Has HBO Max reached its peak as a premium service in its current form? The $14.99 service combined HBO’s two previous streaming ventures into one universal service that allows users who subscribe or have HBO through a provider to watch all of its programming on-demand as well as see Warner Brothers movies as they are being released in the theaters. When the service was rolled out the executives also promised that an ad-supported version would be on the way at a later date. That date is set.
That date is set, at least the general vicinity is. During the first week of June HBO Max will roll out a new version of the service alongside the ad-free offering. The ad-supported version of HBO Max will be identical to the ad-free version, save one thing. The new version, which will cost $9.99 will not have access to movies when they hit the theaters. So subscribers can think of the difference as the cost of prepaying for a current movie that they can watch for a month.
But here is the kicker. in 2022 the differences between the services will not seem nearly as big. Because the Warner Media service will not be streaming the 2022 slate of big-screen movies on the service. The move was made for 2021 due to the lack of exhibition opportunities because of theater closures during the COVID-19 pandemic. All studios either had to hold off on projects or release them on TV in some way and Warner used it as a way to create buzz for its service.
But once we enter a new year that window will close and leave users with a very clear choice. Watch content with or without commercials.
Do consumers want an ad-supported HBO?

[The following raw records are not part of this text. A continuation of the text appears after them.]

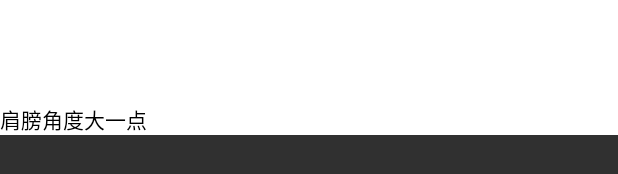
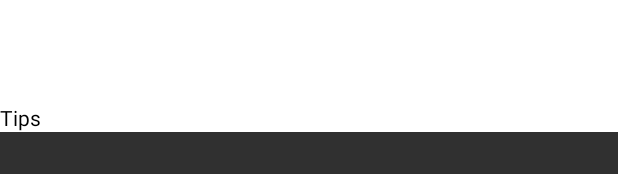
Before and after one commit to zhuhaoxlj/AiTrainer, an Android app: the layout result_list_item.xml on its own in the app's theme, with its tools: preview values and no code run, on a phone screen of 412 x 824 dp. Shown: the part 538-712 px from the top of the screen. Run offline under Robolectric (Android 15) with nearby library versions, the phone set to English and light mode, and no system bars.

Commit message:
精简代码

```diff
--- a/app/src/main/java/com/lindum/mlkit/vision/demo/java/result/ImageDetails.java
+++ b/app/src/main/java/com/lindum/mlkit/vision/demo/java/result/ImageDetails.java
@@ -14,7 +14,6 @@ import com.xuexiang.xui.XUI;
  * @date 2022/2/12 22:52
  */
 public class ImageDetails extends AppCompatActivity {
-    private ImageView imageView;
     public static Bitmap bitmap;
 
     @Override
@@ -26,7 +25,7 @@ public class ImageDetails extends AppCompatActivity {
     }
 
     public void init() {
-        imageView = findViewById(R.id.detailsImage);
+        ImageView imageView = findViewById(R.id.detailsImage);
         imageView.setImageBitmap(bitmap);
     }
 }
--- a/app/src/main/java/com/lindum/mlkit/vision/demo/java/result/ResultAdapter.java
+++ b/app/src/main/java/com/lindum/mlkit/vision/demo/java/result/ResultAdapter.java
@@ -1,5 +1,6 @@
 package com.lindum.mlkit.vision.demo.java.result;
 
+import android.annotation.SuppressLint;
 import android.content.Context;
 import android.content.Intent;
 import android.media.Image;
@@ -36,7 +37,7 @@ public class ResultAdapter extends ArrayAdapter<ResultEntity> {
     @Override
     public View getView(int position, @Nullable View convertView, @NonNull ViewGroup parent) {
         ResultEntity resultEntity = getItem(position);
-        View view = LayoutInflater.from(getContext()).inflate(resourceId, parent, false);
+        @SuppressLint("ViewHolder") View view = LayoutInflater.from(getContext()).inflate(resourceId, parent, false);
         ImageView rightPoseImage = view.findViewById(R.id.rightPoseImage);
         ImageView wrongPoseImage = view.findViewById(R.id.wrongPoseImage);
         view.setPadding(5, 5, 5, 5);
--- a/app/src/main/res/layout/result_list_item.xml
+++ b/app/src/main/res/layout/result_list_item.xml
@@ -1,26 +1,28 @@
 <?xml version="1.0" encoding="utf-8"?>
 <RelativeLayout xmlns:android="http://schemas.android.com/apk/res/android"
+    xmlns:app="http://schemas.android.com/apk/res-auto"
+    xmlns:app1="http://schemas.android.com/apk/res-auto"
+    xmlns:tools="http://schemas.android.com/tools"
     android:layout_width="match_parent"
     android:layout_height="wrap_content"
-    xmlns:app="http://schemas.android.com/apk/res-auto"
-    xmlns:app1="http://schemas.android.com/apk/res-auto"
     android:background="@color/white"
     android:orientation="horizontal">
 
     <TextView
-        android:textSize="20sp"
-        android:gravity="center"
         android:id="@+id/poseResultName"
         android:layout_width="match_parent"
         android:layout_height="wrap_content"
-        android:text="PoseName"
-        android:textColor="#000000" />
+        android:gravity="center"
+        android:text="@string/posename"
+        android:textColor="#000000"
+        android:textSize="20sp" />
 
     <LinearLayout
         android:id="@+id/imageGroup"
         android:layout_width="match_parent"
         android:layout_height="400dp"
         android:layout_below="@+id/poseResultName"
+        android:baselineAligned="false"
         android:orientation="horizontal">
 
         <LinearLayout
@@ -29,15 +31,17 @@
             android:layout_weight="1">
 
             <androidx.cardview.widget.CardView
-                android:layout_marginLeft="5dp"
-                app:cardCornerRadius="10dp"
                 android:layout_width="wrap_content"
-                android:layout_height="wrap_content">
+                android:layout_height="wrap_content"
+                android:layout_marginStart="5dp"
+                app:cardCornerRadius="10dp">
+
                 <ImageView
-                    android:scaleType="fitXY"
                     android:id="@+id/wrongPoseImage"
                     android:layout_width="match_parent"
-                    android:layout_height="match_parent" />
+                    android:layout_height="match_parent"
+                    android:scaleType="fitXY"
+                    tools:ignore="ContentDescription" />
             </androidx.cardview.widget.CardView>
         </LinearLayout>
 
@@ -47,15 +51,17 @@
             android:layout_weight="1">
 
             <androidx.cardview.widget.CardView
-                android:layout_marginLeft="5dp"
-                app1:cardCornerRadius="10dp"
                 android:layout_width="wrap_content"
-                android:layout_height="wrap_content">
+                android:layout_height="wrap_content"
+                android:layout_marginStart="5dp"
+                app1:cardCornerRadius="10dp">
+
                 <ImageView
-                    android:scaleType="fitXY"
                     android:id="@+id/rightPoseImage"
                     android:layout_width="match_parent"
-                    android:layout_height="match_parent" />
+                    android:layout_height="match_parent"
+                    android:scaleType="fitXY"
+                    tools:ignore="ContentDescription" />
             </androidx.cardview.widget.CardView>
         </LinearLayout>
     </LinearLayout>
@@ -65,8 +71,8 @@
         android:layout_width="wrap_content"
         android:layout_height="wrap_content"
         android:layout_below="@+id/imageGroup"
-        android:text="肩膀角度大一点"
-        android:textColor="#000000"/>
+        android:text="@string/tips"
+        android:textColor="#000000" />
 
 
 </RelativeLayout>
--- a/app/src/main/res/values/strings.xml
+++ b/app/src/main/res/values/strings.xml
@@ -98,5 +98,7 @@
     <string name="one">30\"</string>
     <string name="poseProcess">1/14</string>
     <string name="poseName">卷腹</string>
+    <string name="posename">PoseName</string>
+    <string name="tips">Tips</string>
 
 </resources>
```
Also changed, not shown: app/src/main/java/com/lindum/mlkit/vision/demo/java/CameraXLivePreviewActivity.java (+145 -142 lines), app/src/main/java/com/lindum/mlkit/vision/demo/java/posedetector/PoseDetectorProcessor.java (+0 -17 lines), app/src/main/java/com/lindum/mlkit/vision/demo/java/posedetector/ProcessImage.java (+20 -11 lines), app/src/main/java/com/lindum/mlkit/vision/demo/java/posedetector/classification/PoseClassifierProcessor.java (+2 -17 lines), app/src/main/java/com/lindum/mlkit/vision/demo/java/result/TrainingResult.java (+5 -31 lines), 66 other files.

That is a key question. HBO has never had ads before. It’s shows are not filmed for TV with obvious built-in ad-breaks. So putting ads on HBO content will be more like breaking up a movie on TV. Warner media has plenty of people with experience in that arena due to the fact that it also owns TNT, TBS, TCM and CNN. But its customers do not. Are there a bunch of potential customers saying “I really love what HBO Max does, but it’s too expensive. I would watch ads if I could pay less”.
Other streaming services that offer ad-supported and ad-free packages either started off with advertisements like Hulu did or launch with both versions available like the new Discovery+ service, or CBS All-Access/Paramount+. Hulu made the move to be more like Netflix and answer customer demand. But to date, there has never been a streaming service that asked customers who were not used to watching ads to do so. Ad-free is marketed sort of like an upgrade to an existing service. So adding them might seem like a downgrade. Is an ad-free experience worth less than a value meal at Wendy’s?
For Warner, it is likely a win-win. If customers do choose to pay for ads then they will still be subscribers and provide a whole new revenue stream via the ads. If customers who already subscribe stay on the ad-free tier then the company continues to make money off of them. And better yet it might entice customers who have never paid for the service to check it out.
Do you plan to get the service when it launches? Tell us in the comments.